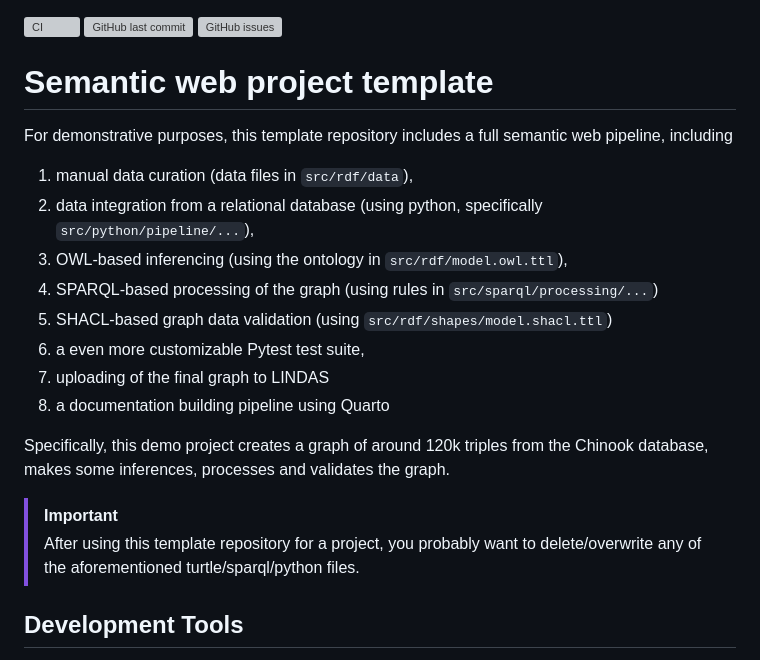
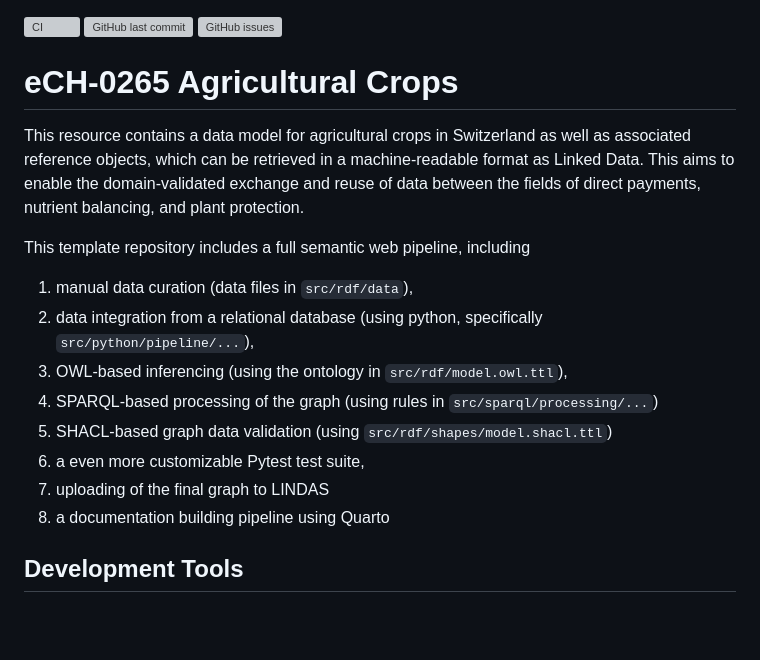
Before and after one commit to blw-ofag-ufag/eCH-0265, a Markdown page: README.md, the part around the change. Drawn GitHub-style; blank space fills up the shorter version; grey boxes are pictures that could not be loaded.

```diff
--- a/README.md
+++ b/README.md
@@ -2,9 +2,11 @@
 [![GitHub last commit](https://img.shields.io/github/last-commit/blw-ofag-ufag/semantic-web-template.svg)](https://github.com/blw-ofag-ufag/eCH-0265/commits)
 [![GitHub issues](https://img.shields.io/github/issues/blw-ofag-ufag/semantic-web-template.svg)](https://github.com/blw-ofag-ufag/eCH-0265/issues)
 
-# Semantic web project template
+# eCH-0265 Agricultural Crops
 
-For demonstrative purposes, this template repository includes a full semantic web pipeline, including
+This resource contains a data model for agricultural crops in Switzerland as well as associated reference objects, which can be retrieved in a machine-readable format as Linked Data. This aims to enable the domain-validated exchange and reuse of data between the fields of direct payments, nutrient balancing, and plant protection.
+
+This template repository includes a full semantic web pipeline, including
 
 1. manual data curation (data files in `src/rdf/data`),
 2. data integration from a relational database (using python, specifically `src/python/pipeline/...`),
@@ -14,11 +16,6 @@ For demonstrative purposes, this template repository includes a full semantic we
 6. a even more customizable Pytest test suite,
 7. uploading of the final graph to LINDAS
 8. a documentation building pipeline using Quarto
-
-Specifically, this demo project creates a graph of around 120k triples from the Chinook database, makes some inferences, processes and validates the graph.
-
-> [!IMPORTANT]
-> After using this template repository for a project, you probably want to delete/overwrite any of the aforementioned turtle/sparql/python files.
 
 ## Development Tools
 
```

● PROBLEM DESCRIPTION: Lines containing the string "pipeline" in the entries above should be counted. State that number alone.

● WRITTEN SOLUTION: 4